Amendments to the Transitional Justice Act have yet to be brought before parliament, although a draft was released for public comment earlier this year. Many stakeholders were critical of the revisions, which they claimed offered a blanket amnesty for conflict-era crimes. Although the amendments to the Transitional Justice Act draws from the Supreme Court’s verdict, stakeholder comments, principles of transitional justice, current context, international experiences, its core inspiration is the CPA of 2006.
That accord agrees to establish the TRC, investigate cases seriously violating human rights and commits “to create an environment of reconciliations in the society.” But it offers very little about the principles for “reconciliation.”
Use of the 2006 comprehensive peace accord as the primary basis for resolving conflict-era cases maybe exactly where Nepal’s initiative for transitional justice fails.
Apology and Repentance
The 2006 CPA, despite its title, is not a peace agreement – it is a ceasefire and political agreement on the course that is to be pursued. It is mechanical in its approach, setting out the process with precision.
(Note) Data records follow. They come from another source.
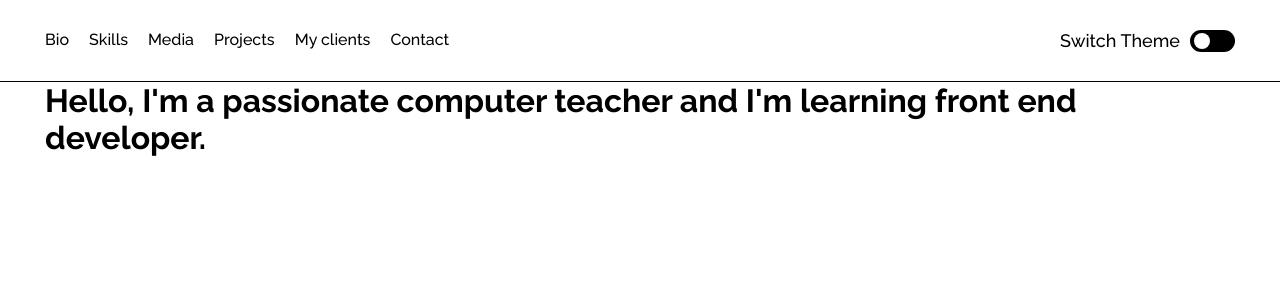
Repository: moataz305G/Personal-website
Page: index.html
These files come from the project's save history. The page is drawn as it stood at one moment and after the next save; the edit follows.
The browser window is 1280 px wide. The pictures show the whole page.

Above is the page before, as saved 2025-12-12 20:06:36.

### index.html
<!DOCTYPE html>
<html lang="en">
  <head>
    <meta charset="UTF-8" />

    <meta name="viewport" content="width=device-width, initial-scale=1.0" />
    <link rel="preconnect" href="https://fonts.googleapis.com" />
    <link rel="preconnect" href="https://fonts.gstatic.com" crossorigin />
    <link
      href="https://fonts.googleapis.com/css2?family=Raleway:ital,wght@0,100..900;1,100..900&display=swap"
      rel="stylesheet"
    />

    <link rel="stylesheet" href="Style.css" />
    <title class="title">Moataz khimes</title>
  </head>
  <body>
    <div class="container">
      <header class="header">
        <nav class="navigation">
          <ul class="navigation__list">
            <li><a href="#" class="navigation__link">Bio</a></li>
            <li><a href="#" class="navigation__link">Skills</a></li>
            <li><a href="#" class="navigation__link">Media</a></li>
            <li><a href="#" class="navigation__link">Projects</a></li>
            <li><a href="#" class="navigation__link">My clients</a></li>
            <li><a href="#" class="navigation__link">Contact</a></li>
          </ul>
        </nav>

        <div class="toggle">
          <h3 class="toggle__title">Switch Theme</h3>
          <input
            type="checkbox"
            name="toggle checkbox"
            id="toggle"
            class="toggle__checkbox"
          />
          <label for="toggle" class="toggle__label"></label>
        </div>
      </header>

      <sction id="bio" class="bio">
        <h1 class="bio__heading">
          Hello, I'm a passionate computer teacher and I'm learning front end
          developer.
        </h1>
      </sction>
    </div>
  </body>
</html>

### Style.css
:root {
  --container-width: 119rem;
  --guter: 6rem;

  --color-black: #000;
  --color-white: #fff;
  --color-blue: #2374e1;
  --color-lite-blue: #1d9bf0;
  --color-dark-blue: #0a66c2;
  --color-darker-blue: #143ce8;
  --color-red: #ff0000;
  --color-green: #03a696;
  --color-gray: #f6f6f6;
  --color-dark-green: #42959b;

  --color-background: var(--color-white);
  --color-text: var(--color-black);
  --color-box-img: var(--color-black);
  --color-link-bg: var(--color-black);
  --color-input-border: var(--color-black);

  --font-family-raleway: "Raleway", sans-serif;
  --font-family-poppins: "Poppins", sans-serif;

  --font-weight-regular: 400;
  --font-weight-medium: 500;
  --font-weight-semi-bold: 600;
  --font-weight-bold: 700;

  --font-size-70: 7rem;
  --font-size-65: 6.5rem;
  --font-size-40: 4rem;
  --font-size-38: 3.8rem;
  --font-size-24: 2.4rem;
  --font-size-22: 2.2rem;
  --font-size-20: 2rem;
  --font-size-18: 1.8rem;
  --font-size-15: 1.5rem;

  --transition-timing: 0.3s;
}
/* CSS Reset */
* {
  margin: 0;
  padding: 0;
}

*,
*::after,
*::before {
  box-sizing: border-box;
}

a {
  color: inherit;
  display: inline-block;
}

button {
  background-color: transparent;
  border: none;
  cursor: pointer;
}

ul,
ol {
  list-style: none;
}
/* END CSS Reset */
html {
  font-size: 62.5%;
  scroll-behavior: smooth;
  scroll-padding-top: 11rem;
}

body {
  font-size: 1.6rem;
  font-family: var(--font-family-raleway);
  background-color: var(--color-background);
  color: var(--color-text);
}

.container {
  max-width: var(--container-width);
  margin: 0 auto;
}
header {
  position: relative;
  padding: 3rem 0;
  display: flex;
  justify-content: center;
  z-index: 0;
}
.header::before {
  content: "";
  position: absolute;
  height: 100%;
  width: 100vw;
  border-bottom: 0.1rem solid var(--color-black);
  top: 0;
  z-index: -1;
}

.navigation__list {
  display: flex;
  gap: 2rem;
}
.navigation__link:link,
.navigation__link:visited {
  text-decoration: none;
  font-weight: var(--font-weight-medium);
}
.navigation__link:hover,
.navigation__link:active {
  text-decoration: underline;
  color: var(--color-text);
}

/* Toggle */
.toggle {
  display: flex;
  gap: 1rem;
  margin-left: auto;
}
.toggle__title {
  font-weight: var(--font-weight-medium);
  font-size: var(--font-size-18);
}

.toggle__checkbox {
  display: none;
}

.toggle__label {
  display: block;
  position: relative;
  background-color: var(--color-black);
  border-radius: 1.5rem;
  width: 4.5rem;
  height: 2.2rem;
  cursor: pointer;
  padding: 0.3rem 0.4rem;
  transition: 0.3s;
}

.toggle__label::after {
  content: "";
  display: block;
  width: 1.6rem;
  height: 1.6rem;
  border-radius: 50%;
  background-color: var(--color-white);
  transition: 0.3s;
}

.toggle__checkbox:checked + .toggle__label {
  background-color: var(--color-white);
}
.toggle__checkbox:checked + .toggle__label::after {
  transform: translateX(2.1rem);
  background-color: var(--color-green);
}

/* End Toggle */

After the next save:
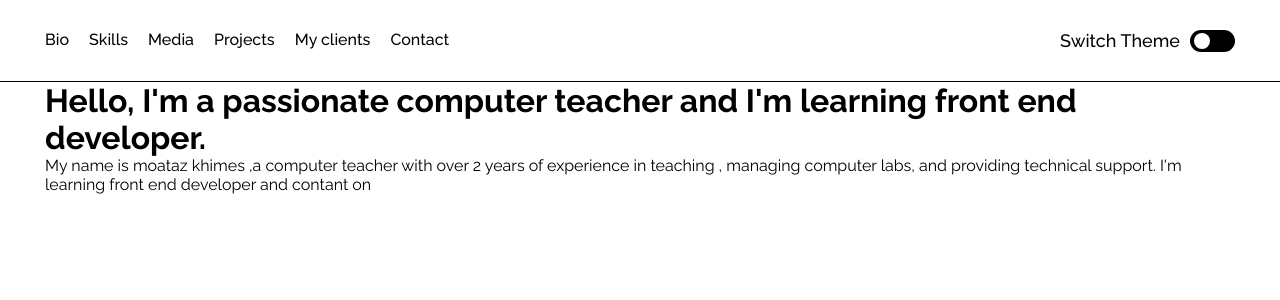
Saved 7 min 36 s later.
--- a/index.html
+++ b/index.html
@@ -45,6 +45,12 @@
           Hello, I'm a passionate computer teacher and I'm learning front end
           developer.
         </h1>
+        <p class="bio__objeactive">
+          My name is <span class="bio__name">moataz khimes</span>
+          ,a computer teacher with over 2 years of experience in teaching ,
+          managing computer labs, and providing technical support. I'm learning
+          front end developer and contant on
+        </p>
       </sction>
     </div>
   </body>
In part Nepal’s subsequent peace has held because of that precision – for example, the Maoist within cantonment, the army within its barracks, constituent assembly – made the process easier to implement.
But the 2006 peace accord and its derivate, Transitional Justice Act, makes no apology for the violence perpetrated by both sides of the conflict. It declares the “beginning of a new chapter of peaceful collaboration by ending the armed conflict,” without offering even the slightest hint of regret at the violence. The 2006 peace accord almost suggests that the armed conflict was necessary.
Without an admission that violence may not have been necessary in ushering in the political-economic-social changes that followed, there can be no repentance for the violence. Without repentance, there can be no apology. Without an apology and repentance, there can be no reconciliation.
And without reconciliation, without healing the scars of conflict, there can be no future in peace.
As the 12th year of the 2006 peace accord approaches, perhaps we need to find the courage for a simple “sorry” to secure our peaceful future.